Please repeat the records below exactly, skipping any pictures.

Change detection data

=== Section Start ===

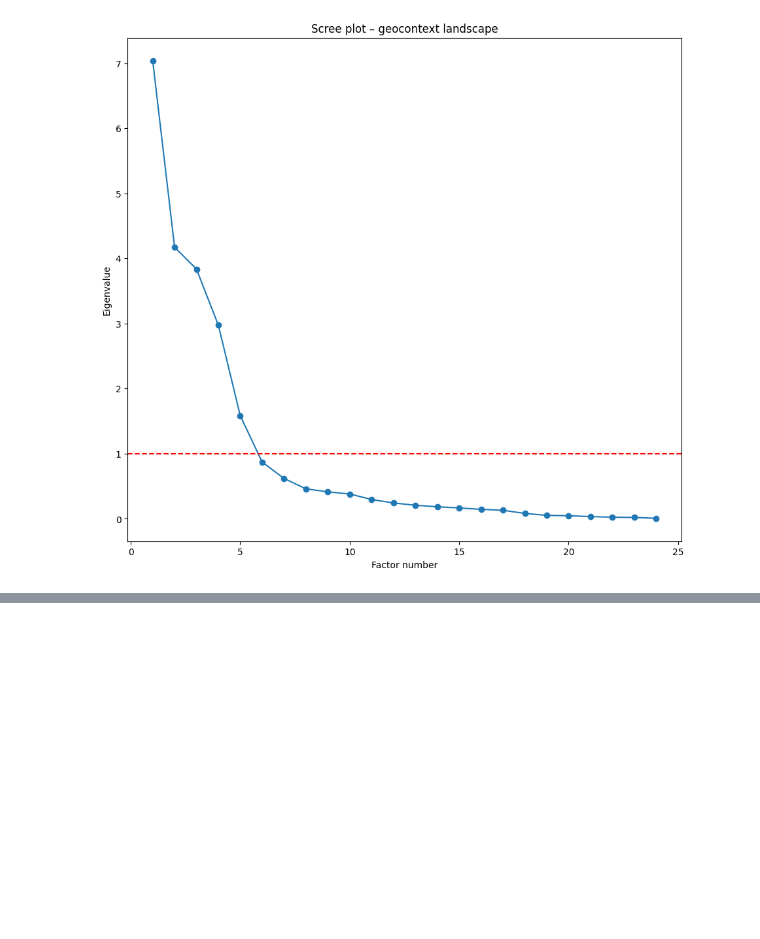
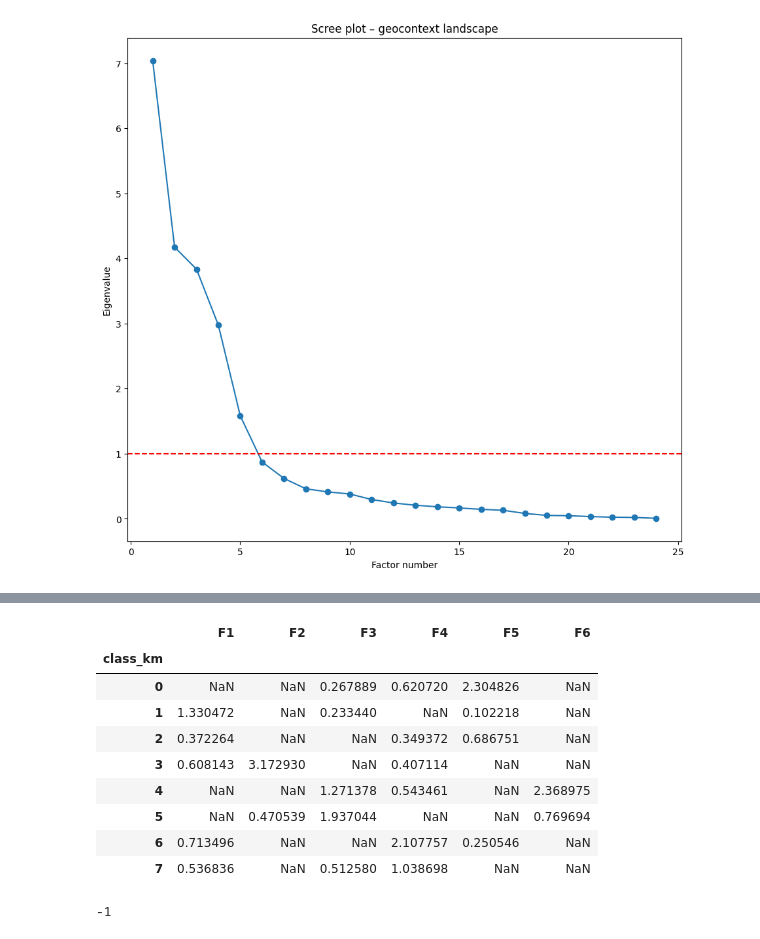
Before and after one commit to atbaralandskap/energy-landscape-geocontext, a Jupyter notebook: geocontext.ipynb, the cells around one changed output, grey strips where cells are left out. Saved outputs shown, nothing was run; the diff lists cells and outputs as text; code cells hidden in the pictures; blank space fills up the shorter version.

```diff
--- a/geocontext.ipynb
+++ b/geocontext.ipynb
@@ -755,0 +936,13 @@ TypeError: check_array() got an unexpected keyword argument 'force_all_finite'
+# %%
+profile.apply(lambda row: row.abs().sort_values(ascending=False).head(3), axis=1)
+# %% [output]
+|  | F1 | F2 | F3 | F4 | F5 | F6 |
+| class_km |  |  |  |  |  |  |
+| 0 | NaN | NaN | 0.267889 | 0.620720 | 2.304826 | NaN |
+| 1 | 1.330472 | NaN | 0.233440 | NaN | 0.102218 | NaN |
+| 2 | 0.372264 | NaN | NaN | 0.349372 | 0.686751 | NaN |
+| 3 | 0.608143 | 3.172930 | NaN | 0.407114 | NaN | NaN |
+| 4 | NaN | NaN | 1.271378 | 0.543461 | NaN | 2.368975 |
+| 5 | NaN | 0.470539 | 1.937044 | NaN | NaN | 0.769694 |
+| 6 | 0.713496 | NaN | NaN | 2.107757 | 0.250546 | NaN |
+| 7 | 0.536836 | NaN | 0.512580 | 1.038698 | NaN | NaN |
@@ -755,0 +956,7 @@ TypeError: check_array() got an unexpected keyword argument 'force_all_finite'
+# %%
+out = pointsWithContext[["hex_id"] + Fcols + ["class_km"]].copy()
+
+# If you have geometry separately: join it in SQL (recommended)
+out.to_sql("bornholm_r8_factors", engine, schema="h3", if_exists="replace", index=False)
+# %% [output]
+-1
```
Also changed, not shown: parts of 24 cells of this notebook, 2 other files.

=== Section End ===

SOLVED PROBLEM:
Before and after one commit to atbaralandskap/energy-landscape-geocontext, a Jupyter notebook: geocontext.ipynb, the cells around one changed output, grey strips where cells are left out. Saved outputs shown, nothing was run; the diff lists cells and outputs as text; code cells hidden in the pictures; blank space fills up the shorter version.

```diff
--- a/geocontext.ipynb
+++ b/geocontext.ipynb
@@ -755,0 +936,13 @@ TypeError: check_array() got an unexpected keyword argument 'force_all_finite'
+# %%
+profile.apply(lambda row: row.abs().sort_values(ascending=False).head(3), axis=1)
+# %% [output]
+|  | F1 | F2 | F3 | F4 | F5 | F6 |
+| class_km |  |  |  |  |  |  |
+| 0 | NaN | NaN | 0.267889 | 0.620720 | 2.304826 | NaN |
+| 1 | 1.330472 | NaN | 0.233440 | NaN | 0.102218 | NaN |
+| 2 | 0.372264 | NaN | NaN | 0.349372 | 0.686751 | NaN |
+| 3 | 0.608143 | 3.172930 | NaN | 0.407114 | NaN | NaN |
+| 4 | NaN | NaN | 1.271378 | 0.543461 | NaN | 2.368975 |
+| 5 | NaN | 0.470539 | 1.937044 | NaN | NaN | 0.769694 |
+| 6 | 0.713496 | NaN | NaN | 2.107757 | 0.250546 | NaN |
+| 7 | 0.536836 | NaN | 0.512580 | 1.038698 | NaN | NaN |
@@ -755,0 +956,7 @@ TypeError: check_array() got an unexpected keyword argument 'force_all_finite'
+# %%
+out = pointsWithContext[["hex_id"] + Fcols + ["class_km"]].copy()
+
+# If you have geometry separately: join it in SQL (recommended)
+out.to_sql("bornholm_r8_factors", engine, schema="h3", if_exists="replace", index=False)
+# %% [output]
+-1
```
Also changed, not shown: parts of 24 cells of this notebook, 2 other files.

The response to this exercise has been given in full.